- _PROBLEM DETAILS_
Using the data below, copy every line that contains the word "flight".

[Itemized modification records]
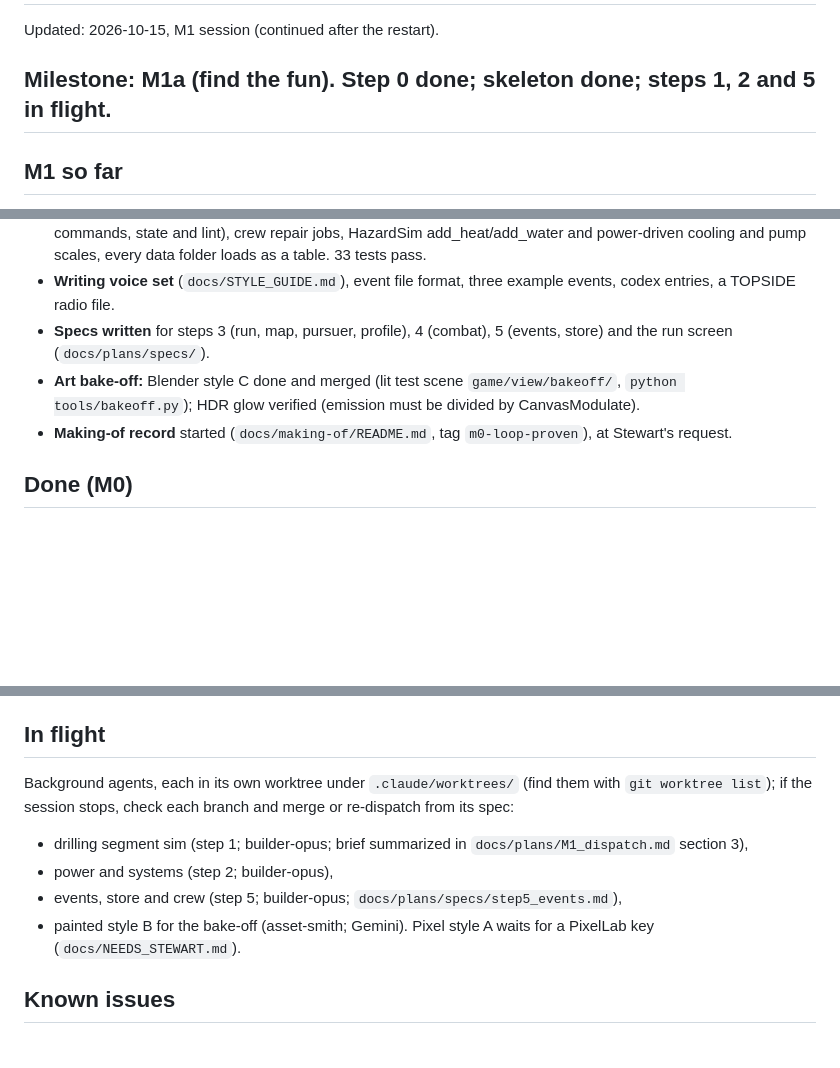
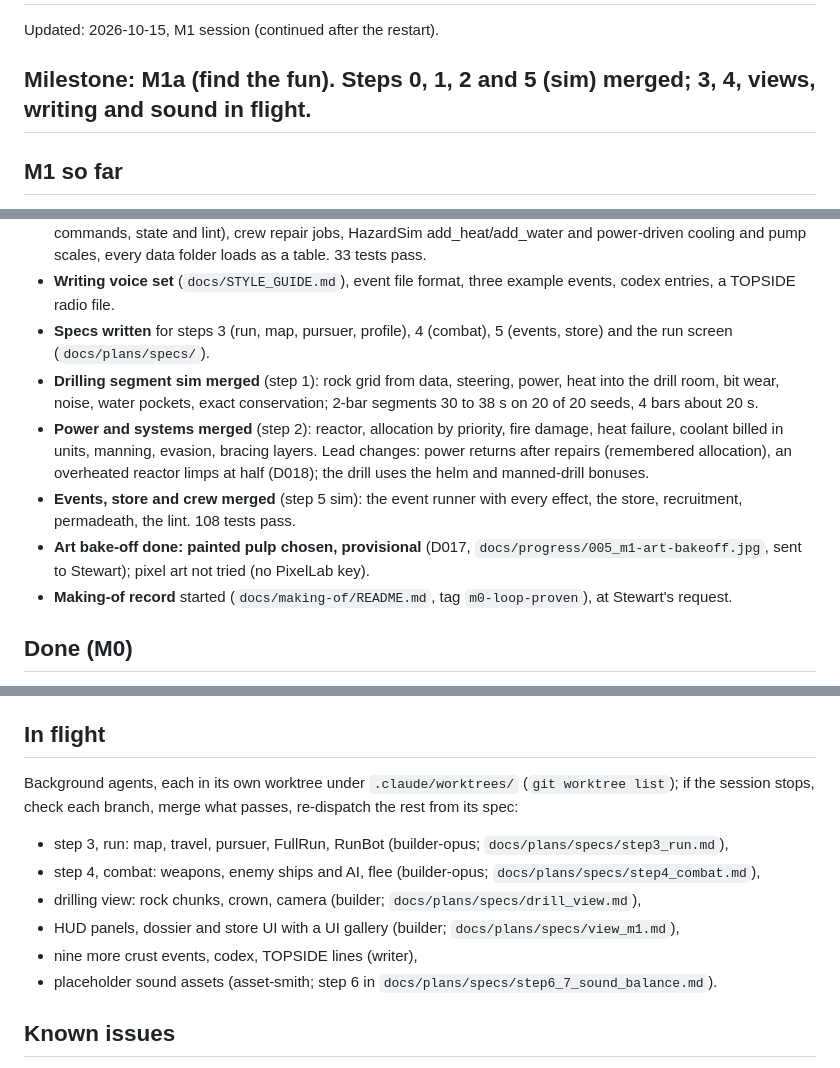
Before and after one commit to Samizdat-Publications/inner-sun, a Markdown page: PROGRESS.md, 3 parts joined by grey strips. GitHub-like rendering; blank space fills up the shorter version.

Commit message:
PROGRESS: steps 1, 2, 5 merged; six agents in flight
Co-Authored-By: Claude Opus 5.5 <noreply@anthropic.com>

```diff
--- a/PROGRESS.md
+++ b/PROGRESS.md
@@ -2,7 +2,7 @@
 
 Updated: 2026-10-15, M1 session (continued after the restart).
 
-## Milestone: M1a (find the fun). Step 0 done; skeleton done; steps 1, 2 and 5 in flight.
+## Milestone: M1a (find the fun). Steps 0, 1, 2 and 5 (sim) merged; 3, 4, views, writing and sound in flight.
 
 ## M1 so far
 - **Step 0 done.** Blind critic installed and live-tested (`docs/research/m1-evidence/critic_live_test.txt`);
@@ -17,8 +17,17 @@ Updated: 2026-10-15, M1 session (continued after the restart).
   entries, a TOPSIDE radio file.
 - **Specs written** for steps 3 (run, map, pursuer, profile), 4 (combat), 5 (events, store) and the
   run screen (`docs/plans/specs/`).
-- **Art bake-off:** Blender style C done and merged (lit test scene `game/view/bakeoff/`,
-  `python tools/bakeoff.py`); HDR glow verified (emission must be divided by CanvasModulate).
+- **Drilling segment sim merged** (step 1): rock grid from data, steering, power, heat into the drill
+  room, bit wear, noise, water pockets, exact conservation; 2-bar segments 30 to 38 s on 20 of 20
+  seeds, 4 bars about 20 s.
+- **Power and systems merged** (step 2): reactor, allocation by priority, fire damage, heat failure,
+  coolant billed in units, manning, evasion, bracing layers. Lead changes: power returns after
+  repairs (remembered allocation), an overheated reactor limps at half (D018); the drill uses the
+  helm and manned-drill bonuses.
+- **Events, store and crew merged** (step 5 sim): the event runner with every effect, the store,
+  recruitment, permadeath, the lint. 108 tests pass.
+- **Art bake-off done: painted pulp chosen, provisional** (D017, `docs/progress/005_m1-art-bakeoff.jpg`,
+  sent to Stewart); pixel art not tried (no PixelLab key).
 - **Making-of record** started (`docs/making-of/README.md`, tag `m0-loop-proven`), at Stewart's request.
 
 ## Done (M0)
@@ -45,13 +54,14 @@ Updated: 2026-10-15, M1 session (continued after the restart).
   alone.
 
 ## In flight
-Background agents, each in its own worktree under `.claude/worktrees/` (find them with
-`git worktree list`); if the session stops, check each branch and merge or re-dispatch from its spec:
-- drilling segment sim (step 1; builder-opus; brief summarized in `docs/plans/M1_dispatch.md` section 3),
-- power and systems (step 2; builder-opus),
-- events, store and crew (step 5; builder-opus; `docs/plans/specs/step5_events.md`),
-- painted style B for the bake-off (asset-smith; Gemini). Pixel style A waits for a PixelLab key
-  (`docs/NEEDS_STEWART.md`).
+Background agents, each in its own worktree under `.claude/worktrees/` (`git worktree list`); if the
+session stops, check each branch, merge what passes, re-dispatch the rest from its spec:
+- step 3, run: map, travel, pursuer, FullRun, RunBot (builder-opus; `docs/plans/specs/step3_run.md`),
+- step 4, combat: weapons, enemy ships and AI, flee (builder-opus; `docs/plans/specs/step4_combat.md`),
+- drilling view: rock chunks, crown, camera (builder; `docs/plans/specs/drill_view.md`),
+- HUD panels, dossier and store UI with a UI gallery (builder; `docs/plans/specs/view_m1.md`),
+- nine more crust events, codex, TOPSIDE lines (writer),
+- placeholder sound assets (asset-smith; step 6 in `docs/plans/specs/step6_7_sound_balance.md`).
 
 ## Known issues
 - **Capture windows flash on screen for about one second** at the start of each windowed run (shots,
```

---

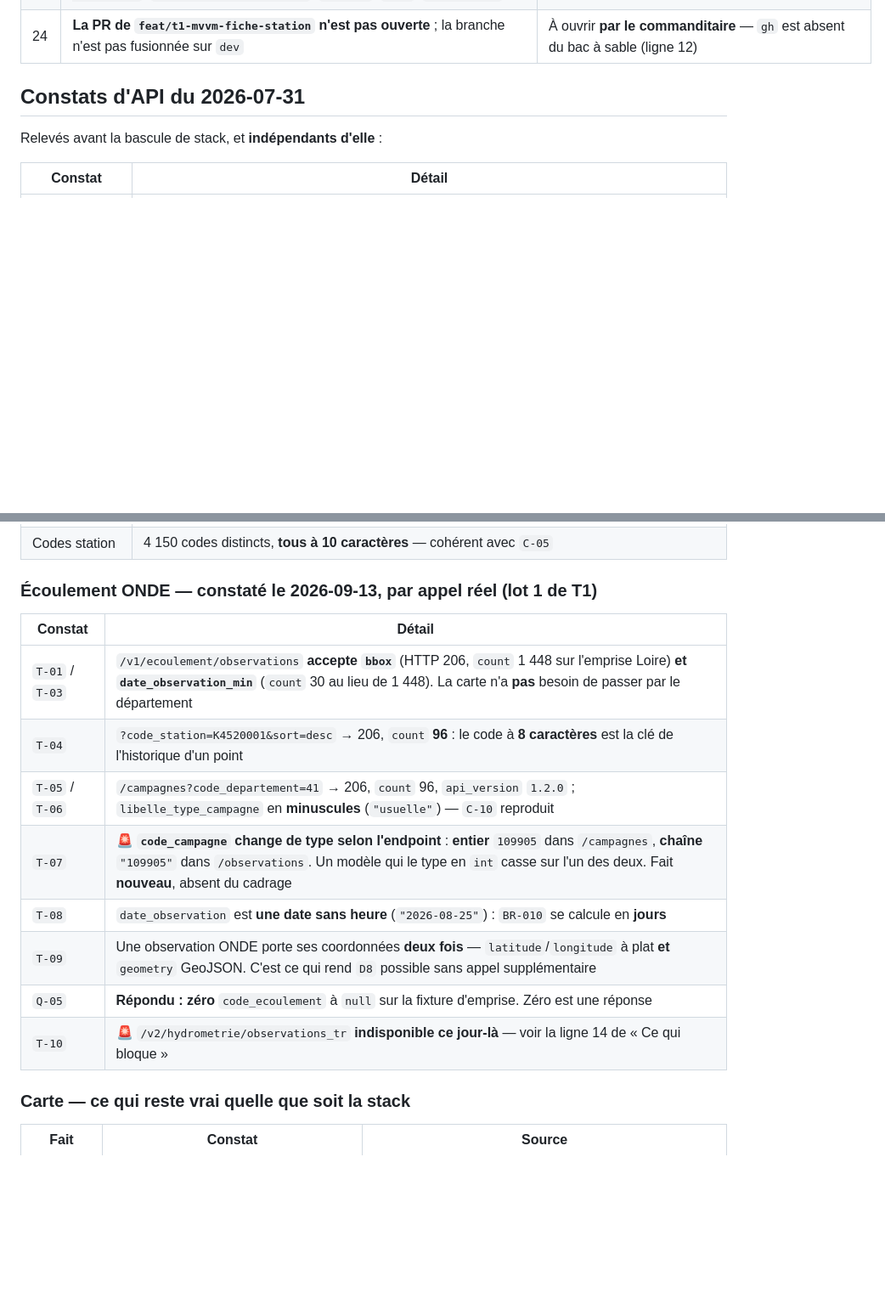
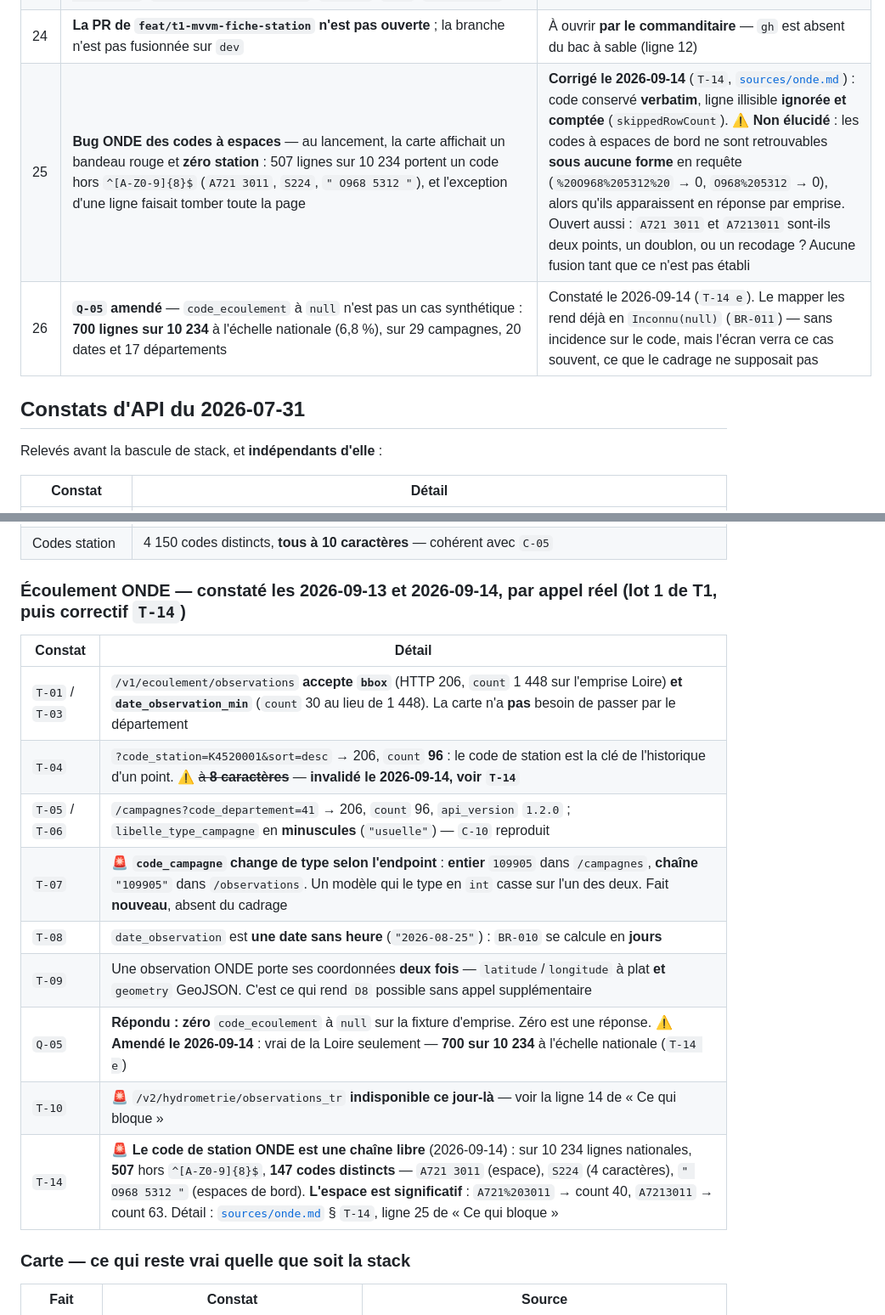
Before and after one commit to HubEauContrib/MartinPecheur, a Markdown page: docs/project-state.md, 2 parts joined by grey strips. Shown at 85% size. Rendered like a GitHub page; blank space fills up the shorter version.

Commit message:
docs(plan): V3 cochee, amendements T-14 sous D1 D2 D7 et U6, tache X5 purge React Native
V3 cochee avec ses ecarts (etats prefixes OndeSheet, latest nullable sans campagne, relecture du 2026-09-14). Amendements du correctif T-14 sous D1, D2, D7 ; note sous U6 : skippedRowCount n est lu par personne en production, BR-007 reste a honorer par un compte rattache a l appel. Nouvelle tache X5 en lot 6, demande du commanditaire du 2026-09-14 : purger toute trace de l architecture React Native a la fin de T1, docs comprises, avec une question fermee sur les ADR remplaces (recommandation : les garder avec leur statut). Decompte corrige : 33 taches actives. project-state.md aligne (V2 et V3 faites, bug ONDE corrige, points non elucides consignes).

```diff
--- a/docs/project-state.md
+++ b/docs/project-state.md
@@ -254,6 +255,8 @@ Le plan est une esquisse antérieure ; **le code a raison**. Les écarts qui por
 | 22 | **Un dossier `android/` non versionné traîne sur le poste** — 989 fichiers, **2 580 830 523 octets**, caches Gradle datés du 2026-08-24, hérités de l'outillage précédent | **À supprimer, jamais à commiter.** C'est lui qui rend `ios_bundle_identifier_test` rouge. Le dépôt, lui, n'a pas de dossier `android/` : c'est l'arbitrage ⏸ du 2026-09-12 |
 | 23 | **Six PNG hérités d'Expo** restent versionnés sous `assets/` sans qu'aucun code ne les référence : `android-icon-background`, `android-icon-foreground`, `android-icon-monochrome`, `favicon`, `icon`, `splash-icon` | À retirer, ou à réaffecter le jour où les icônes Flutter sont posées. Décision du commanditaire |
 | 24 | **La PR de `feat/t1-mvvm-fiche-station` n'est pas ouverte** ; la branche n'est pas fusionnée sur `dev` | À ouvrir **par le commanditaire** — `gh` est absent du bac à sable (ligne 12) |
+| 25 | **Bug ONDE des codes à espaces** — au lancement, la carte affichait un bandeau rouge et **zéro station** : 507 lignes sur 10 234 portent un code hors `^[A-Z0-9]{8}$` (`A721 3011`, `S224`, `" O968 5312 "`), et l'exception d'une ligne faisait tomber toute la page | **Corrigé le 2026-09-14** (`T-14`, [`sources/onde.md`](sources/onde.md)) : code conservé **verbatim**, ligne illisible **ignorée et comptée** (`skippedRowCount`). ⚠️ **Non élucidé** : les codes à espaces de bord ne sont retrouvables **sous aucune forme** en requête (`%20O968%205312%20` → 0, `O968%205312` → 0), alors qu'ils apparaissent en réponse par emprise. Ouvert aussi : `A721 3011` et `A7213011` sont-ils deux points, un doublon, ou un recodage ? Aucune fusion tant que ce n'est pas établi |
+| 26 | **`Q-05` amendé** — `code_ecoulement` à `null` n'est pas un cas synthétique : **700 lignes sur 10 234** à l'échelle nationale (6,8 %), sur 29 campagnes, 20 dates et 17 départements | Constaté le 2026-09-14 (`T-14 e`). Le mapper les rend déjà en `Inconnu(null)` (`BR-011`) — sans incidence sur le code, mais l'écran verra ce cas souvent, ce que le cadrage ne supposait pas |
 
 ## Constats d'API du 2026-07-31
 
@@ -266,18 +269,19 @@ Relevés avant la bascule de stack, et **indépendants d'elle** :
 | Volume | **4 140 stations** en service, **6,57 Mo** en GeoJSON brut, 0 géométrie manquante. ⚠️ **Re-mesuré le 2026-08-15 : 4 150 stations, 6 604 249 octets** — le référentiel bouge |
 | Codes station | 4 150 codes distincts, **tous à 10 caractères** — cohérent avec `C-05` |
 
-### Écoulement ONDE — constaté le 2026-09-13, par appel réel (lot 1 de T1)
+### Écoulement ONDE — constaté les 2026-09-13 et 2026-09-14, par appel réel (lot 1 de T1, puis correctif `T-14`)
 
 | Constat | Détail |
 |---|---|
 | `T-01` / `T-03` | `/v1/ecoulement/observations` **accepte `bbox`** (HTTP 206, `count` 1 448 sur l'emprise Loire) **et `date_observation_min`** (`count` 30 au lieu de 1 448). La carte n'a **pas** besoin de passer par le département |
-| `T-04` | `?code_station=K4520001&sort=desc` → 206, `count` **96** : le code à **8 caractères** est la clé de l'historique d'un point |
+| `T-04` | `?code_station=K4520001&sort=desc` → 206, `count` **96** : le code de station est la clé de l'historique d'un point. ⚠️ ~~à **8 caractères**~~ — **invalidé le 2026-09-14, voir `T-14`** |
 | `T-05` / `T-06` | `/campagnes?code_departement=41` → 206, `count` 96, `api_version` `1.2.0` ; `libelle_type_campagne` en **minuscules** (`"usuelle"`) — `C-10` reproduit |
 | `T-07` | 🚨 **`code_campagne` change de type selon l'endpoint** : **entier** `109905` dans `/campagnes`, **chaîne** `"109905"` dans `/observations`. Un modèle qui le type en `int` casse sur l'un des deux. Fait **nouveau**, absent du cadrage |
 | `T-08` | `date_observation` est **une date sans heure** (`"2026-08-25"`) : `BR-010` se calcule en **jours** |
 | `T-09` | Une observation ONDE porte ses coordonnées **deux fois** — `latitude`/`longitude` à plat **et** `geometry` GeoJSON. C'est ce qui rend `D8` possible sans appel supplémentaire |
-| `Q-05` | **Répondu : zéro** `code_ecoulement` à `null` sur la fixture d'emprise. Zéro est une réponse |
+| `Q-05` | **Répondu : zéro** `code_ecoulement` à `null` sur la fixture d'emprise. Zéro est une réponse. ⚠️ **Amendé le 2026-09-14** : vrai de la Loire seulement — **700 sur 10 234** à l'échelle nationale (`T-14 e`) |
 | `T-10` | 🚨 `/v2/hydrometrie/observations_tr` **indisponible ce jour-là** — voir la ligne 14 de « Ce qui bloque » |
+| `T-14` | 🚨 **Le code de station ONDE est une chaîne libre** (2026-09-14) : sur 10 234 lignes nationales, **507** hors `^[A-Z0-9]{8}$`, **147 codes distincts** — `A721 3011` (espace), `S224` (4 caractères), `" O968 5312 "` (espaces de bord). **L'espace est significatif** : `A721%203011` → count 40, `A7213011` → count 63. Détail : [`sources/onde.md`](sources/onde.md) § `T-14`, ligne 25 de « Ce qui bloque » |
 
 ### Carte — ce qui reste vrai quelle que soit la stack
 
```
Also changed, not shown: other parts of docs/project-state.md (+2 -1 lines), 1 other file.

- _ANSWER SPACE_
PROGRESS: steps 1, 2, 5 merged; six agents in flight
-## Milestone: M1a (find the fun). Step 0 done; skeleton done; steps 1, 2 and 5 in flight.
+## Milestone: M1a (find the fun). Steps 0, 1, 2 and 5 (sim) merged; 3, 4, views, writing and sound in flight.
 ## In flight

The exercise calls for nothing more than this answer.